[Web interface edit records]
----------

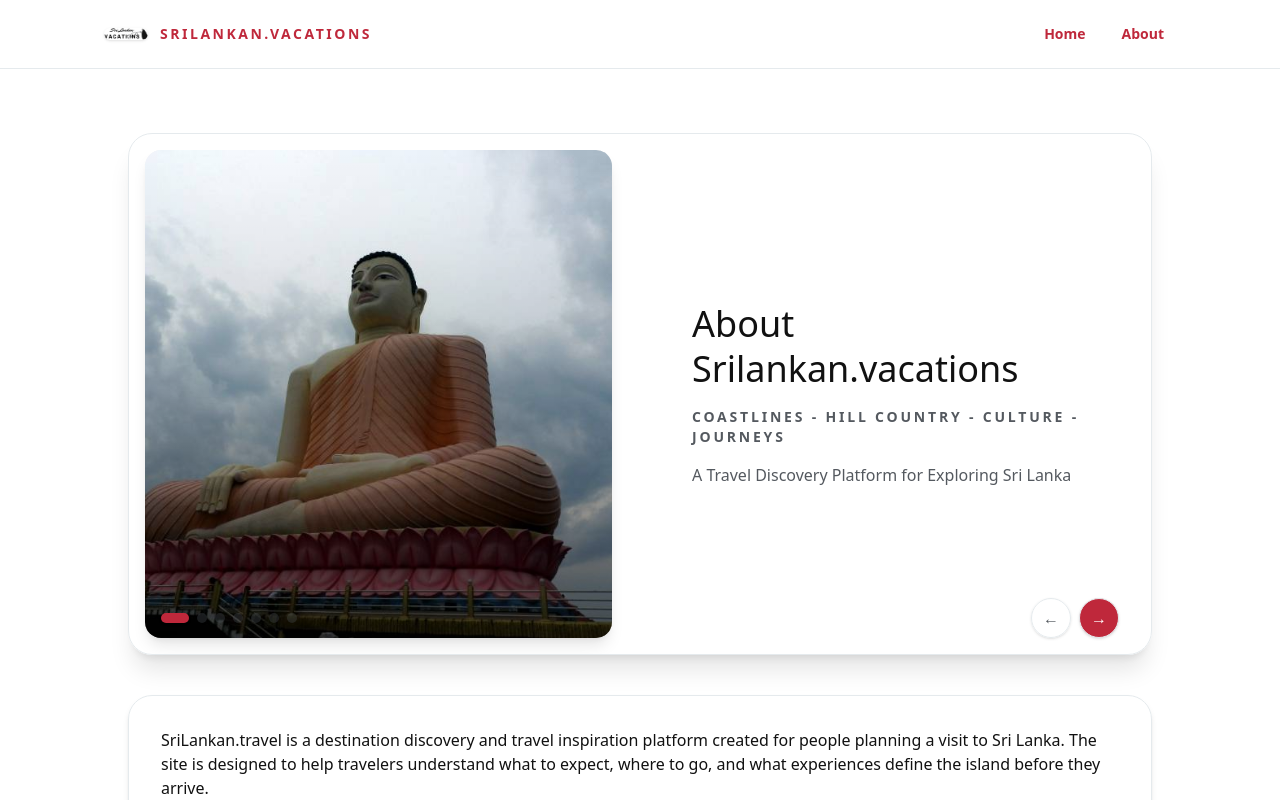
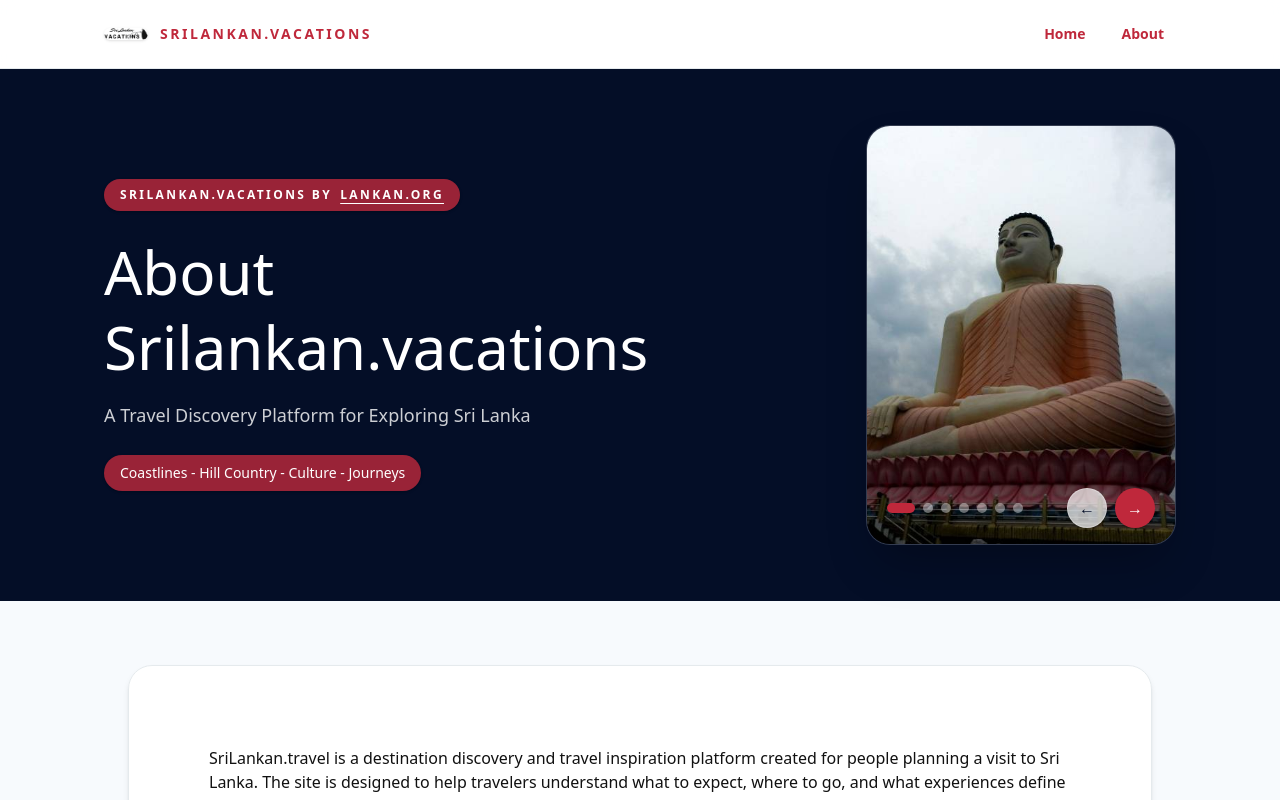
Before and after one commit to srikanthsamaraweera/lankan-travel, a Next.js app: page /about in a window 1280 px wide. Shown: the top 800 px of the page. Built offline with nearby package versions, Linux system fonts and the light colour scheme.

Commit message:
Add AboutHeroImages component and update About page layout for enhanced visuals

```diff
--- /dev/null
+++ b/src/app/AboutHeroImages.tsx
@@ -0,0 +1,115 @@
+"use client";
+
+import Image from "next/image";
+import { useEffect, useMemo, useState } from "react";
+
+type AboutHeroImagesProps = {
+  images: string[];
+};
+
+const SLIDE_INTERVAL_MS = 6000;
+
+export default function AboutHeroImages({ images }: AboutHeroImagesProps) {
+  const slideImages = useMemo(
+    () =>
+      images?.length
+        ? images
+        : [
+            "/aboutslider/elephant_babies.jpg",
+            "https://images.unsplash.com/photo-1507525428034-b723cf961d3e?auto=format&fit=crop&w=1400&q=80",
+          ],
+    [images],
+  );
+
+  const [activeIndex, setActiveIndex] = useState(0);
+
+  useEffect(() => {
+    setActiveIndex(0);
+  }, [slideImages.length]);
+
+  useEffect(() => {
+    if (slideImages.length <= 1) return undefined;
+
+    const timer = setInterval(() => {
+      setActiveIndex((prev) => (prev + 1) % slideImages.length);
+    }, SLIDE_INTERVAL_MS);
+
+    return () => clearInterval(timer);
+  }, [slideImages.length]);
+
+  const goTo = (index: number) => setActiveIndex(index);
+  const handlePrev = () =>
+    setActiveIndex(
+      (prev) => (prev - 1 + slideImages.length) % slideImages.length,
+    );
+  const handleNext = () =>
+    setActiveIndex((prev) => (prev + 1) % slideImages.length);
+
+  return (
+    <div className="relative h-72 overflow-hidden rounded-3xl border border-white/15 bg-white/5 shadow-2xl shadow-black/30 sm:h-80 md:h-96 lg:h-[420px]">
+      {slideImages.map((image, index) => (
+        <div
+          key={image + index.toString()}
+          className={`absolute inset-0 transition-opacity duration-700 ease-out ${
+            index === activeIndex
+              ? "opacity-100"
+              : "pointer-events-none opacity-0"
+          }`}
+          aria-hidden={index !== activeIndex}
+        >
+          <Image
+            src={image}
+            alt="Sri Lanka travel"
+            fill
+            className="object-cover"
+            sizes="(max-width: 1024px) 100vw, 520px"
+            priority
+          />
+          <div
+            className="pointer-events-none absolute inset-0 bg-gradient-to-t from-black/25 via-transparent to-transparent"
+            aria-hidden
+          />
+        </div>
+      ))}
+
+      {slideImages.length > 1 && (
+        <div className="absolute bottom-4 left-0 right-0 flex items-center justify-between px-4 sm:px-5">
+          <div className="flex gap-2">
+            {slideImages.map((_, index) => (
+              <button
+                key={index}
+                type="button"
+                aria-label={`Go to slide ${index + 1}`}
+                onClick={() => goTo(index)}
+                className={`h-2.5 rounded-full transition-all duration-200 ${
+                  activeIndex === index
+                    ? "w-7 bg-[var(--accent)] shadow-sm shadow-[var(--accent)]/30"
+                    : "w-2.5 bg-white/40 hover:bg-white/60"
+                }`}
+              />
+            ))}
+          </div>
+
+          <div className="flex gap-2">
+            <button
+              type="button"
+              onClick={handlePrev}
+              className="inline-flex h-10 w-10 items-center justify-center rounded-full border border-white/30 bg-white/70 text-[#040E27] shadow-sm transition hover:-translate-y-0.5 hover:border-white/50 hover:bg-white"
+              aria-label="Previous image"
+            >
+              &larr;
+            </button>
+            <button
+              type="button"
+              onClick={handleNext}
+              className="inline-flex h-10 w-10 items-center justify-center rounded-full border border-transparent bg-[var(--accent)] text-white shadow-sm shadow-[var(--accent)]/30 transition hover:-translate-y-0.5 hover:bg-[var(--accent-strong)]"
+              aria-label="Next image"
+            >
+              &rarr;
+            </button>
+          </div>
+        </div>
+      )}
+    </div>
+  );
+}
--- a/src/app/about/page.tsx
+++ b/src/app/about/page.tsx
@@ -1,6 +1,7 @@
 import path from "path";
 import { promises as fs } from "fs";
 import AboutSlider from "../AboutSlider";
+import AboutHeroImages from "../AboutHeroImages";
 
 export const dynamic = "force-dynamic";
 
@@ -26,14 +27,50 @@
   const aboutImages = await getAboutSliderImages();
 
   return (
-    <main className="min-h-screen bg-white">
+    <main className="min-h-screen bg-[#F7FAFD] ">
+      <section className="w-full bg-[#040E27] text-white">
+        <div className="mx-auto max-w-6xl px-6 py-14 lg:px-10">
+          <div className="grid items-center gap-10 md:grid-cols-[7fr_3fr]">
+            <div className="space-y-6 xs:w-[100%] w-[80%]" id="main-top-desc">
+              <span className="inline-flex flex-wrap items-center gap-2 rounded-full bg-[var(--accent)]/80 px-4 py-2 text-xs font-semibold uppercase tracking-[0.2em] text-white shadow-sm shadow-black/20">
+                Srilankan.vacations by
+                <br className="hidden max-[349px]:block" />
+                <a
+                  href="https://www.lankan.org"
+                  className="text-white underline underline-offset-4 !text-white hover:text-white focus:text-white"
+                >
+                  Lankan.org
+                </a>
+              </span>
+              <div className="space-y-4">
+                <h1 className="font-[var(--font-heading)] xs:text-4xl text-3xl leading-tight text-white sm:text-5xl lg:text-6xl">
+                  About Srilankan.vacations
+                </h1>
+                <p className="max-w-3xl text-base leading-relaxed text-white/80 sm:text-lg">
+                  A Travel Discovery Platform for Exploring Sri Lanka
+                </p>
+              </div>
+              <div className="flex flex-wrap gap-3 text-sm text-white/80">
+                <span className="rounded-full bg-[var(--accent)]/80 px-4 py-2 font-medium text-white shadow-sm shadow-black/20">
+                  Coastlines - Hill Country - Culture - Journeys
+                </span>
+              </div>
+            </div>
+
+            <div className="relative hidden md:block">
+              <AboutHeroImages images={aboutImages} />
+            </div>
+          </div>
+        </div>
+      </section>
+
       <section className="relative isolate overflow-hidden px-6 pb-20 pt-14 sm:pt-16 lg:px-10">
         <div className="relative mx-auto max-w-5xl space-y-10">
 
 
-          <AboutSlider images={aboutImages} />
 
-          <div className="space-y-6 rounded-3xl border border-[var(--border-soft)] bg-white/90 p-8 shadow-md shadow-[var(--accent)]/5 backdrop-blur">
+
+          <div className="space-y-6 rounded-3xl border border-[var(--border-soft)] bg-white/90 md:p-20 p-8 shadow-md shadow-[var(--accent)]/5 backdrop-blur">
             <p >
               SriLankan.travel is a destination discovery and travel inspiration platform created for people planning a visit to Sri Lanka. The site is designed to help travelers understand what to expect, where to go, and what experiences define the island before they arrive.
             </p>
--- a/src/app/globals.css
+++ b/src/app/globals.css
@@ -1,7 +1,7 @@
 @import "tailwindcss";
 
 :root {
-  --background: #ffffff;
+  --background: #F7FAFD;
   --foreground: #111111;
   --accent: #bf283b;
   --accent-strong: #e61e37;
```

----------

## Task goal:
Without the pictures, restate each entry exactly.

## Task response:
Before and after one commit to srikanthsamaraweera/lankan-travel, a Next.js app: page /about in a window 1280 px wide. Shown: the top 800 px of the page. Built offline with nearby package versions, Linux system fonts and the light colour scheme.

Commit message:
Add AboutHeroImages component and update About page layout for enhanced visuals

```diff
--- /dev/null
+++ b/src/app/AboutHeroImages.tsx
@@ -0,0 +1,115 @@
+"use client";
+
+import Image from "next/image";
+import { useEffect, useMemo, useState } from "react";
+
+type AboutHeroImagesProps = {
+  images: string[];
+};
+
+const SLIDE_INTERVAL_MS = 6000;
+
+export default function AboutHeroImages({ images }: AboutHeroImagesProps) {
+  const slideImages = useMemo(
+    () =>
+      images?.length
+        ? images
+        : [
+            "/aboutslider/elephant_babies.jpg",
+            "https://images.unsplash.com/photo-1507525428034-b723cf961d3e?auto=format&fit=crop&w=1400&q=80",
+          ],
+    [images],
+  );
+
+  const [activeIndex, setActiveIndex] = useState(0);
+
+  useEffect(() => {
+    setActiveIndex(0);
+  }, [slideImages.length]);
+
+  useEffect(() => {
+    if (slideImages.length <= 1) return undefined;
+
+    const timer = setInterval(() => {
+      setActiveIndex((prev) => (prev + 1) % slideImages.length);
+    }, SLIDE_INTERVAL_MS);
+
+    return () => clearInterval(timer);
+  }, [slideImages.length]);
+
+  const goTo = (index: number) => setActiveIndex(index);
+  const handlePrev = () =>
+    setActiveIndex(
+      (prev) => (prev - 1 + slideImages.length) % slideImages.length,
+    );
+  const handleNext = () =>
+    setActiveIndex((prev) => (prev + 1) % slideImages.length);
+
+  return (
+    <div className="relative h-72 overflow-hidden rounded-3xl border border-white/15 bg-white/5 shadow-2xl shadow-black/30 sm:h-80 md:h-96 lg:h-[420px]">
+      {slideImages.map((image, index) => (
+        <div
+          key={image + index.toString()}
+          className={`absolute inset-0 transition-opacity duration-700 ease-out ${
+            index === activeIndex
+              ? "opacity-100"
+              : "pointer-events-none opacity-0"
+          }`}
+          aria-hidden={index !== activeIndex}
+        >
+          <Image
+            src={image}
+            alt="Sri Lanka travel"
+            fill
+            className="object-cover"
+            sizes="(max-width: 1024px) 100vw, 520px"
+            priority
+          />
+          <div
+            className="pointer-events-none absolute inset-0 bg-gradient-to-t from-black/25 via-transparent to-transparent"
+            aria-hidden
+          />
+        </div>
+      ))}
+
+      {slideImages.length > 1 && (
+        <div className="absolute bottom-4 left-0 right-0 flex items-center justify-between px-4 sm:px-5">
+          <div className="flex gap-2">
+            {slideImages.map((_, index) => (
+              <button
+                key={index}
+                type="button"
+                aria-label={`Go to slide ${index + 1}`}
+                onClick={() => goTo(index)}
+                className={`h-2.5 rounded-full transition-all duration-200 ${
+                  activeIndex === index
+                    ? "w-7 bg-[var(--accent)] shadow-sm shadow-[var(--accent)]/30"
+                    : "w-2.5 bg-white/40 hover:bg-white/60"
+                }`}
+              />
+            ))}
+          </div>
+
+          <div className="flex gap-2">
+            <button
+              type="button"
+              onClick={handlePrev}
+              className="inline-flex h-10 w-10 items-center justify-center rounded-full border border-white/30 bg-white/70 text-[#040E27] shadow-sm transition hover:-translate-y-0.5 hover:border-white/50 hover:bg-white"
+              aria-label="Previous image"
+            >
+              &larr;
+            </button>
+            <button
+              type="button"
+              onClick={handleNext}
+              className="inline-flex h-10 w-10 items-center justify-center rounded-full border border-transparent bg-[var(--accent)] text-white shadow-sm shadow-[var(--accent)]/30 transition hover:-translate-y-0.5 hover:bg-[var(--accent-strong)]"
+              aria-label="Next image"
+            >
+              &rarr;
+            </button>
+          </div>
+        </div>
+      )}
+    </div>
+  );
+}
--- a/src/app/about/page.tsx
+++ b/src/app/about/page.tsx
@@ -1,6 +1,7 @@
 import path from "path";
 import { promises as fs } from "fs";
 import AboutSlider from "../AboutSlider";
+import AboutHeroImages from "../AboutHeroImages";
 
 export const dynamic = "force-dynamic";
 
@@ -26,14 +27,50 @@
   const aboutImages = await getAboutSliderImages();
 
   return (
-    <main className="min-h-screen bg-white">
+    <main className="min-h-screen bg-[#F7FAFD] ">
+      <section className="w-full bg-[#040E27] text-white">
+        <div className="mx-auto max-w-6xl px-6 py-14 lg:px-10">
+          <div className="grid items-center gap-10 md:grid-cols-[7fr_3fr]">
+            <div className="space-y-6 xs:w-[100%] w-[80%]" id="main-top-desc">
+              <span className="inline-flex flex-wrap items-center gap-2 rounded-full bg-[var(--accent)]/80 px-4 py-2 text-xs font-semibold uppercase tracking-[0.2em] text-white shadow-sm shadow-black/20">
+                Srilankan.vacations by
+                <br className="hidden max-[349px]:block" />
+                <a
+                  href="https://www.lankan.org"
+                  className="text-white underline underline-offset-4 !text-white hover:text-white focus:text-white"
+                >
+                  Lankan.org
+                </a>
+              </span>
+              <div className="space-y-4">
+                <h1 className="font-[var(--font-heading)] xs:text-4xl text-3xl leading-tight text-white sm:text-5xl lg:text-6xl">
+                  About Srilankan.vacations
+                </h1>
+                <p className="max-w-3xl text-base leading-relaxed text-white/80 sm:text-lg">
+                  A Travel Discovery Platform for Exploring Sri Lanka
+                </p>
+              </div>
+              <div className="flex flex-wrap gap-3 text-sm text-white/80">
+                <span className="rounded-full bg-[var(--accent)]/80 px-4 py-2 font-medium text-white shadow-sm shadow-black/20">
+                  Coastlines - Hill Country - Culture - Journeys
+                </span>
+              </div>
+            </div>
+
+            <div className="relative hidden md:block">
+              <AboutHeroImages images={aboutImages} />
+            </div>
+          </div>
+        </div>
+      </section>
+
       <section className="relative isolate overflow-hidden px-6 pb-20 pt-14 sm:pt-16 lg:px-10">
         <div className="relative mx-auto max-w-5xl space-y-10">
 
 
-          <AboutSlider images={aboutImages} />
 
-          <div className="space-y-6 rounded-3xl border border-[var(--border-soft)] bg-white/90 p-8 shadow-md shadow-[var(--accent)]/5 backdrop-blur">
+
+          <div className="space-y-6 rounded-3xl border border-[var(--border-soft)] bg-white/90 md:p-20 p-8 shadow-md shadow-[var(--accent)]/5 backdrop-blur">
             <p >
               SriLankan.travel is a destination discovery and travel inspiration platform created for people planning a visit to Sri Lanka. The site is designed to help travelers understand what to expect, where to go, and what experiences define the island before they arrive.
             </p>
--- a/src/app/globals.css
+++ b/src/app/globals.css
@@ -1,7 +1,7 @@
 @import "tailwindcss";
 
 :root {
-  --background: #ffffff;
+  --background: #F7FAFD;
   --foreground: #111111;
   --accent: #bf283b;
   --accent-strong: #e61e37;
```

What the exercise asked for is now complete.